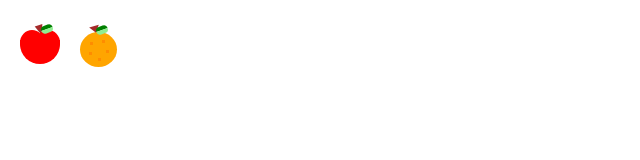
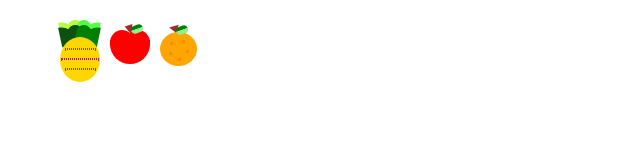
Before and after one commit to lyricnrhyme/CSS-Fruits, a plain HTML site: page index.html in a window 1280 px wide. Shown: the whole page, without its empty margins (0-640 px from the left). Drawn offline with Linux system fonts and the light colour scheme.

Commit message:
Currently editing pineapple

```diff
--- a/css/styles.css
+++ b/css/styles.css
@@ -2,7 +2,7 @@
 	position: absolute;
 	top: 20px;
 	width: 50px;
-	left: 20px;
+	left: 110px;
 }
 
 #appleLeaf {
@@ -72,13 +72,13 @@
 #orange {
 	position: absolute;
 	top: 26px;
-	left: 80px;
+	left: 160px;
 }
 
 #orangeBody {
 	background-color: orange;
 	width: 37px;
-	height: 35px;
+	height: 34px;
 	border-radius: 50%;
 	position: absolute;
 	top: 6px;
@@ -162,3 +162,141 @@
 	border-bottom-left-radius: 50px;
 	border-bottom-right-radius: 50px;
 }
+
+#pineapple {
+	position: absolute;
+	left: 60px;
+	top: 20px;
+}
+
+#pineappleBody {
+	position: absolute;
+	background-color: gold;
+	width: 40px;
+	height: 45px;
+	border-radius: 50%;
+	top: 17px;
+}
+
+#pineappleLeafBottom {
+	position: absolute;
+	top: 3px;
+}
+
+#pineappleLeafBottom1 {
+	background-color: rgb(14,80, 18);
+	width: 15px;
+	height: 20px;
+	border-top-right-radius: 15px;
+	transform: rotate(-12deg);
+	position: absolute;
+	top: 3px;
+}
+
+#pineappleLeafBottom2 {
+	background-color: rgb(14,80, 18);
+	width: 15px;
+	height: 20px;
+	border-top-right-radius: 15px;
+	border-top-left-radius: 15px;
+	transform: rotate(-9deg);
+	position: absolute;
+	top: 2px;
+	left: 8px;
+}
+
+#pineappleLeafBottom3 {
+	background-color: green;
+	width: 15px;
+	height: 20px;
+	border-top-right-radius: 15px;
+	border-top-left-radius: 15px;
+	transform: rotate(9deg);
+	position: absolute;
+	top: 2px;
+	left: 16px;
+}
+
+#pineappleLeafBottom4 {
+	background-color: green;
+	width: 15px;
+	height: 20px;
+	border-top-left-radius: 15px;
+	transform: rotate(12deg);
+	position: absolute;
+	top: 3px;
+	left: 24px;
+}
+
+#pineappleLeafTop1 {
+	background-color: rgb(180, 255, 70);
+	width: 15px;
+	height: 20px;
+	border-top-right-radius: 15px;
+	transform: rotate(-12deg);
+	position: absolute;
+	top: 1px;
+}
+
+#pineappleLeafTop2 {
+	background-color: rgb(180, 255, 70);
+	width: 15px;
+	height: 20px;
+	border-top-right-radius: 15px;
+	border-top-left-radius: 15px;
+	transform: rotate(-9deg);
+	position: absolute;
+	top: 0px;
+	left: 8px;
+}
+
+#pineappleLeafTop3 {
+	background-color: rgb(80, 255, 70);
+	width: 15px;
+	height: 20px;
+	border-top-right-radius: 15px;
+	border-top-left-radius: 15px;
+	transform: rotate(9deg);
+	position: absolute;
+	top: 0px;
+	left: 16px;
+}
+
+#pineappleLeafTop4 {
+	background-color: rgb(80, 255, 70);
+	width: 15px;
+	height: 20px;
+	border-top-left-radius: 15px;
+	transform: rotate(12deg);
+	position: absolute;
+	top: 1px;
+	left: 24px;
+}
+
+#pineappleLine {
+	position: absolute;
+	top: 28px;
+	left: 1px;
+}
+
+#pineappleLine1 {
+	width: 29px;
+	border: 1px dotted brown;
+	position: absolute;
+	left: 4px;
+}
+
+#pineappleLine2 {
+	width: 36px;
+	border: 1px dotted brown;
+	position: absolute;
+	top: 10px;
+}
+
+#pineappleLine3 {
+	width: 29px;
+	border: 1px dotted brown;
+	position: absolute;
+	top: 20px;
+	left: 4px;
+}
--- a/index.html
+++ b/index.html
@@ -33,6 +33,33 @@
 		</div>
 	</div>
 
+	<!--Pineapple-->
+	<div id="pineapple">
+		<div id="pineappleLeaf">
+			<div id="pineappleLeafTop">
+				<div id="pineappleLeafTop1"></div>
+				<div id="pineappleLeafTop2"></div>
+				<div id="pineappleLeafTop3"></div>
+				<div id="pineappleLeafTop4"></div>
+			</div>
+			<div id="pineappleLeafBottom">
+				<div id="pineappleLeafBottom1"></div>
+				<div id="pineappleLeafBottom2"></div>
+				<div id="pineappleLeafBottom3"></div>
+				<div id="pineappleLeafBottom4"></div>
+			</div>
+			<div id="pineappleLeafBottom"></div>
+			<div id="pineappleBottom"></div>
+		</div>
+		<div id="pineappleBody">
+		</div>
+		<div id="pineappleLine">
+			<div id="pineappleLine1"></div>
+			<div id="pineappleLine2"></div>
+			<div id="pineappleLine3"></div>
+		</div>
+	</div>
+
 	<script src="js/app.js"></script>
 </body>
 </html>
```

Directions.
Whenever a line in the material contains the word "index", copy that line.

Solution to the exercise.
Before and after one commit to lyricnrhyme/CSS-Fruits, a plain HTML site: page index.html in a window 1280 px wide. Shown: the whole page, without its empty margins (0-640 px from the left). Drawn offline with Linux system fonts and the light colour scheme.
--- a/index.html
+++ b/index.html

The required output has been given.